:: Work item ::
For this exercise, write each entry below out precisely and omit the pictures.

:: The input ::
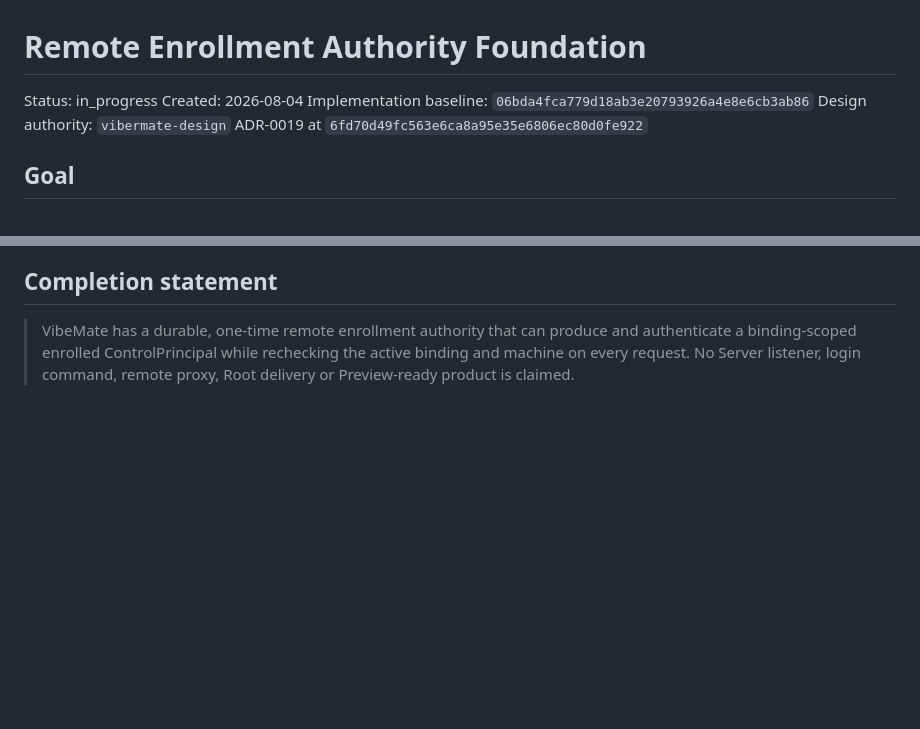
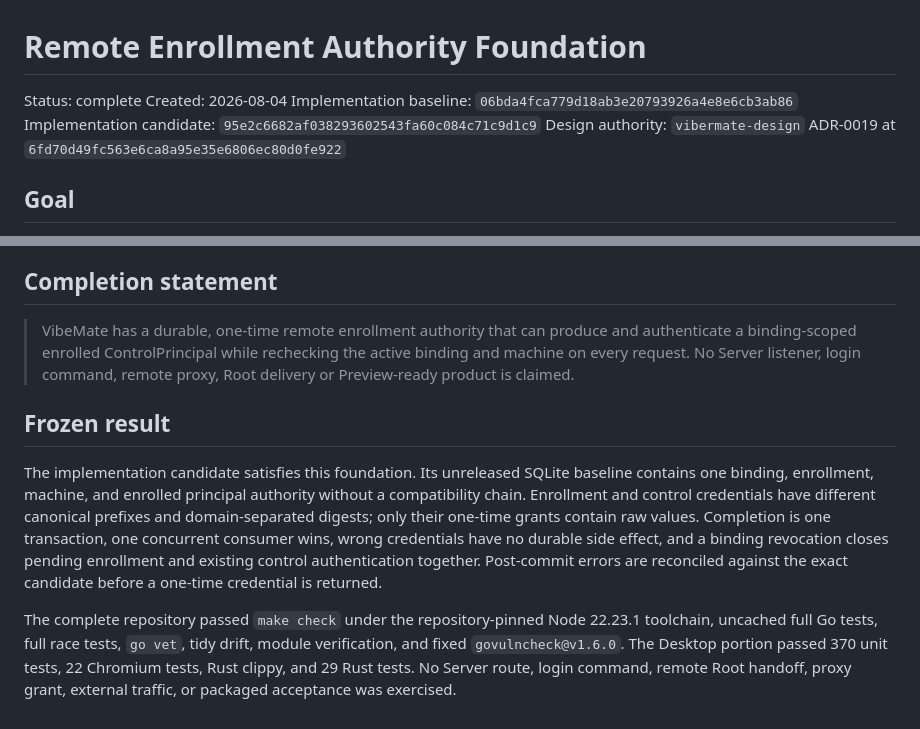
Before and after one commit to vibe-agi/vibermate, a Markdown page: PLAN.md, 2 parts joined by grey strips. Rendered like a GitHub page; blank space fills up the shorter version.

Commit message:
docs(plan): freeze remote enrollment authority

```diff
--- a/PLAN.md
+++ b/PLAN.md
@@ -1,8 +1,9 @@
 # Remote Enrollment Authority Foundation
 
-Status: in_progress
+Status: complete
 Created: 2026-08-04
 Implementation baseline: `06bda4fca779d18ab3e20793926a4e8e6cb3ab86`
+Implementation candidate: `95e2c6682af038293602543fa60c084c71c9d1c9`
 Design authority: `vibermate-design` ADR-0019 at `6fd70d49fc563e6ca8a95e35e6806ec80d0fe922`
 
 ## Goal
@@ -72,3 +73,22 @@ location, MachineID, or a previously decoded claim.
 > and authenticate a binding-scoped enrolled ControlPrincipal while rechecking
 > the active binding and machine on every request. No Server listener, login
 > command, remote proxy, Root delivery or Preview-ready product is claimed.
+
+## Frozen result
+
+The implementation candidate satisfies this foundation. Its unreleased
+SQLite baseline contains one binding, enrollment, machine, and enrolled
+principal authority without a compatibility chain. Enrollment and control
+credentials have different canonical prefixes and domain-separated digests;
+only their one-time grants contain raw values. Completion is one transaction,
+one concurrent consumer wins, wrong credentials have no durable side effect,
+and a binding revocation closes pending enrollment and existing control
+authentication together. Post-commit errors are reconciled against the exact
+candidate before a one-time credential is returned.
+
+The complete repository passed `make check` under the repository-pinned Node
+22.23.1 toolchain, uncached full Go tests, full race tests, `go vet`, tidy drift,
+module verification, and fixed `govulncheck@v1.6.0`. The Desktop portion passed
+370 unit tests, 22 Chromium tests, Rust clippy, and 29 Rust tests. No Server
+route, login command, remote Root handoff, proxy grant, external traffic, or
+packaged acceptance was exercised.
```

:: Solved exercise ::
Before and after one commit to vibe-agi/vibermate, a Markdown page: PLAN.md, 2 parts joined by grey strips. Rendered like a GitHub page; blank space fills up the shorter version.

Commit message:
docs(plan): freeze remote enrollment authority

```diff
--- a/PLAN.md
+++ b/PLAN.md
@@ -1,8 +1,9 @@
 # Remote Enrollment Authority Foundation
 
-Status: in_progress
+Status: complete
 Created: 2026-08-04
 Implementation baseline: `06bda4fca779d18ab3e20793926a4e8e6cb3ab86`
+Implementation candidate: `95e2c6682af038293602543fa60c084c71c9d1c9`
 Design authority: `vibermate-design` ADR-0019 at `6fd70d49fc563e6ca8a95e35e6806ec80d0fe922`
 
 ## Goal
@@ -72,3 +73,22 @@ location, MachineID, or a previously decoded claim.
 > and authenticate a binding-scoped enrolled ControlPrincipal while rechecking
 > the active binding and machine on every request. No Server listener, login
 > command, remote proxy, Root delivery or Preview-ready product is claimed.
+
+## Frozen result
+
+The implementation candidate satisfies this foundation. Its unreleased
+SQLite baseline contains one binding, enrollment, machine, and enrolled
+principal authority without a compatibility chain. Enrollment and control
+credentials have different canonical prefixes and domain-separated digests;
+only their one-time grants contain raw values. Completion is one transaction,
+one concurrent consumer wins, wrong credentials have no durable side effect,
+and a binding revocation closes pending enrollment and existing control
+authentication together. Post-commit errors are reconciled against the exact
+candidate before a one-time credential is returned.
+
+The complete repository passed `make check` under the repository-pinned Node
+22.23.1 toolchain, uncached full Go tests, full race tests, `go vet`, tidy drift,
+module verification, and fixed `govulncheck@v1.6.0`. The Desktop portion passed
+370 unit tests, 22 Chromium tests, Rust clippy, and 29 Rust tests. No Server
+route, login command, remote Root handoff, proxy grant, external traffic, or
+packaged acceptance was exercised.
```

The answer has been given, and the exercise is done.